The depth measurer is Petrović’s invention intended for measuring depth at which a body partially (for example, a boat) or fully dipped (for example, a submarine) into the water. In literature, we can find an information that this patent cites number 96371 from 1918, as well as that “English Admiralty has issued a positive opinion about it.” According to some sources, Petrović recieved an invitation of British admirals regarding this invention, but there are no written documents about it. It is possible that the number mentioned with this invention represents a number of the submitted application to the French Institute for Industrial Property (Institut national de la propriété Industrielle) or some other patent institution.
The device for rapid launching and rapid determination of ﬁ re was an invention by Petrović important for military use. The application for this invention Petrović submitted on December 7, 1917 to the French Institute for Patents and the French patent number 493.774 was granted to him on August 21, 1919.
The device for quick launching and quick determination of elements of fire, patent no. 493.774 (Espacenet European Patent Office, FR495040 A)
The device for ejecting and launching a missile is Petrović’s second invention of a similar kind. It was intended for the use both in water and in air, as well as on the ground and in the sea. It was protected with the French patent number 503.321 on the basis of the application submitted on February 22, 1918 and granted two years later, on June 8, 1920.
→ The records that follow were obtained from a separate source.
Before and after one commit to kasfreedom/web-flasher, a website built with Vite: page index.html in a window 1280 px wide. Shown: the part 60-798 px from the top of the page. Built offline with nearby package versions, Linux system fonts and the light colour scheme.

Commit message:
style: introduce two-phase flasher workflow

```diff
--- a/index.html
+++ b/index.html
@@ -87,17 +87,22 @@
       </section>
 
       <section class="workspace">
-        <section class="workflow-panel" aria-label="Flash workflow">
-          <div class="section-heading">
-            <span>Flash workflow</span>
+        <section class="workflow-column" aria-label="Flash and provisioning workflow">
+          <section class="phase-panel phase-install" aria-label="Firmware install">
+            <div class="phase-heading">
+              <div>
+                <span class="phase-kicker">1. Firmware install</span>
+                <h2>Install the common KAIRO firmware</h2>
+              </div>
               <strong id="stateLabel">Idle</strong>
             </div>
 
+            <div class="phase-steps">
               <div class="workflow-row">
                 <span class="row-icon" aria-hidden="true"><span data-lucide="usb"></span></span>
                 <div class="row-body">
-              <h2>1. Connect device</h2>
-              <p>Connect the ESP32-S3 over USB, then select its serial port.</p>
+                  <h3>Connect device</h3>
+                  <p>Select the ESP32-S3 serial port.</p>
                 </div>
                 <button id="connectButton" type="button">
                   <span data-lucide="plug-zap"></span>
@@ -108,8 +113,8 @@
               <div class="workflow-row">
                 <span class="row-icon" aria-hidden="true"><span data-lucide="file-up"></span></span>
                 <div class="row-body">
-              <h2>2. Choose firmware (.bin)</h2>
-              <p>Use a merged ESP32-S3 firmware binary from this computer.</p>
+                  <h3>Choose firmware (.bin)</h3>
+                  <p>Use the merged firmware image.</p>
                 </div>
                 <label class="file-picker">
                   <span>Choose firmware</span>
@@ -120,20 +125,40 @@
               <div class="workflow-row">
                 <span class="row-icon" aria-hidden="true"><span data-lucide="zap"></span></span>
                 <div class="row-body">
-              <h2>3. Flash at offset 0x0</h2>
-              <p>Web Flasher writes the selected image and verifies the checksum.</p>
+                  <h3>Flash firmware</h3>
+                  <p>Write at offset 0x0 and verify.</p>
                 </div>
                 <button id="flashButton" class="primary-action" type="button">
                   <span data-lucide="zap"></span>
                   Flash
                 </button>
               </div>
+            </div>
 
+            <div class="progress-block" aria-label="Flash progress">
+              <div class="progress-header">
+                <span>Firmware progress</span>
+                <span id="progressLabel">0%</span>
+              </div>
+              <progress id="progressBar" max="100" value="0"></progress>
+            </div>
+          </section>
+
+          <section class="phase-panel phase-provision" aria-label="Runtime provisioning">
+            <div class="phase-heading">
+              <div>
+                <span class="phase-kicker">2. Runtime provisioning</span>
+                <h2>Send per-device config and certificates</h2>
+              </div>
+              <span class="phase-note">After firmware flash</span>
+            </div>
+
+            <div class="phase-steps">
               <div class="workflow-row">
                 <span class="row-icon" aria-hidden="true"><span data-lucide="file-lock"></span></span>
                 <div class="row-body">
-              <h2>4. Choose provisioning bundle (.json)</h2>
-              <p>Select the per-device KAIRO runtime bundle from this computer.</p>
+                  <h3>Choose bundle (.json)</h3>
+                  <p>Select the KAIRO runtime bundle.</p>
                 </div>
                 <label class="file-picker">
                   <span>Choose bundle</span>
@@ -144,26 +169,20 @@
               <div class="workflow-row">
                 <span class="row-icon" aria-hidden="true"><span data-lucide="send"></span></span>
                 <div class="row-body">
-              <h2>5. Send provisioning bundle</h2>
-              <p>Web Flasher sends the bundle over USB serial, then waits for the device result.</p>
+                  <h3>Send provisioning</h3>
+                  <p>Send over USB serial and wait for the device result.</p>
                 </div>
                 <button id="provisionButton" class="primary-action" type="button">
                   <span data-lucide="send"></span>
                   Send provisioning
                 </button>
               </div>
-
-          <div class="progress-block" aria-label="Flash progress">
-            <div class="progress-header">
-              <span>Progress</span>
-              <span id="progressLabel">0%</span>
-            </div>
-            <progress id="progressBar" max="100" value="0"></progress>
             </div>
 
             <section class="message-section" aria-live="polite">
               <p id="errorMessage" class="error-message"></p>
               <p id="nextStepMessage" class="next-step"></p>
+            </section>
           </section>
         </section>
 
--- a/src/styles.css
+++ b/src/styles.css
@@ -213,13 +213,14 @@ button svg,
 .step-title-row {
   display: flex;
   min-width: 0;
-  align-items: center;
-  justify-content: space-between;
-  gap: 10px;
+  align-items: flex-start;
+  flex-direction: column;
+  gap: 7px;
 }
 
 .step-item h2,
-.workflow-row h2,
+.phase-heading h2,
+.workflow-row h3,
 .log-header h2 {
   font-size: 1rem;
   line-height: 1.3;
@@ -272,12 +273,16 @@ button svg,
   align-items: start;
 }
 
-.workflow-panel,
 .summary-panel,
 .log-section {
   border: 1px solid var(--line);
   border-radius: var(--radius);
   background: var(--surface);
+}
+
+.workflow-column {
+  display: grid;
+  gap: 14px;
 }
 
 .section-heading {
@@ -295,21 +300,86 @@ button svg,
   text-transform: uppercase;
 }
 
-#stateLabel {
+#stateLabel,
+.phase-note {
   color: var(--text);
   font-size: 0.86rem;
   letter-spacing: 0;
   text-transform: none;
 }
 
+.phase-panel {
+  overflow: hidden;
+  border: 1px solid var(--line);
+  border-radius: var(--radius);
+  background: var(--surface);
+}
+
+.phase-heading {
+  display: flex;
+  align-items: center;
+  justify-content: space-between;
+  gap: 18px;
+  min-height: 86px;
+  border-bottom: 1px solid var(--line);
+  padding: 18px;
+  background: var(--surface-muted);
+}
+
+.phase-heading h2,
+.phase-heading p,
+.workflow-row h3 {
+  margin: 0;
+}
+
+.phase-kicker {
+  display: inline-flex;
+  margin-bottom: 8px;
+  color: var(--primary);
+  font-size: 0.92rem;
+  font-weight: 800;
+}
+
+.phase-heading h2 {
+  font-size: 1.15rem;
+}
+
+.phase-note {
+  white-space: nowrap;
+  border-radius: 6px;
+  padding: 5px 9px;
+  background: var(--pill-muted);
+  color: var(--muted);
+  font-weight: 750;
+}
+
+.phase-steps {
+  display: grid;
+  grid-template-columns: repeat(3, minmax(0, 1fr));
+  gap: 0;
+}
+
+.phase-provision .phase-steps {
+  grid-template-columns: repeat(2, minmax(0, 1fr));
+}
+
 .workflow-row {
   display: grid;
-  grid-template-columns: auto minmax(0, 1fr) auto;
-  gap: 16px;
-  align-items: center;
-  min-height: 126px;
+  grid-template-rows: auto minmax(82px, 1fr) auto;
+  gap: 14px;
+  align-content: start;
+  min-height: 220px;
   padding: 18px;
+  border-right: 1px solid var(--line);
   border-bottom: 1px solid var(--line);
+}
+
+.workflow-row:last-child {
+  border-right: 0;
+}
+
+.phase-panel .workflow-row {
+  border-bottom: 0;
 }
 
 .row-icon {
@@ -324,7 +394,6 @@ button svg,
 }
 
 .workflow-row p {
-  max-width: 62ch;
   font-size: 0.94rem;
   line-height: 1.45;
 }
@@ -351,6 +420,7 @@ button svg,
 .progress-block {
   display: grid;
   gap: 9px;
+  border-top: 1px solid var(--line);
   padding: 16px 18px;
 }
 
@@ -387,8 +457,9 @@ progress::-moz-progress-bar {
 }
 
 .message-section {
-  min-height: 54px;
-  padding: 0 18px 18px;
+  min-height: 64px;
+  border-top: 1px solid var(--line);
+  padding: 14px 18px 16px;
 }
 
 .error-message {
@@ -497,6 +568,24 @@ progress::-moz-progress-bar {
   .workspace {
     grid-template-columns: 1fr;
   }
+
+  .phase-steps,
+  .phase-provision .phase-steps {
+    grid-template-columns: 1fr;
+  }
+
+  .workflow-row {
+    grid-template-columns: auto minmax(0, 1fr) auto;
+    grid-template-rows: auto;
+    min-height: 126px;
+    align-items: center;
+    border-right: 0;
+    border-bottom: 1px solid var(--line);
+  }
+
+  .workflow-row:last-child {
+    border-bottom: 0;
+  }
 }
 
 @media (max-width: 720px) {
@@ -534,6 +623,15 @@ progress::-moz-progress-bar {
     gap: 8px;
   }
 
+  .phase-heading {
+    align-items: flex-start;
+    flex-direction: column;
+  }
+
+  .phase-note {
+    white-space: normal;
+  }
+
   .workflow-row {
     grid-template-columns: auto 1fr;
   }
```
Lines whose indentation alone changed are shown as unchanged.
Having done a researching of patents registered by Petrović, Snežana Šarboh, M.Phil, searched available patent databases. Particularly useful in that regard were the database of the European Patent Office (ESPACENET) and the German Patent and Trade Mark Office. Dr. Ivana Atanasovska continued the search of the patent database of the European Patent Office ESPACENET and has found patent documentation for all ten patents by Petrović. The confirm a total of 10 (ten) granted patents of Petrović and on the basis of that, the above table has been made. Nine patents were registered in France and one in Great Britain. However, we cannot in all certainty claim that it is the final number of patented inventions by Mihailo Petrović.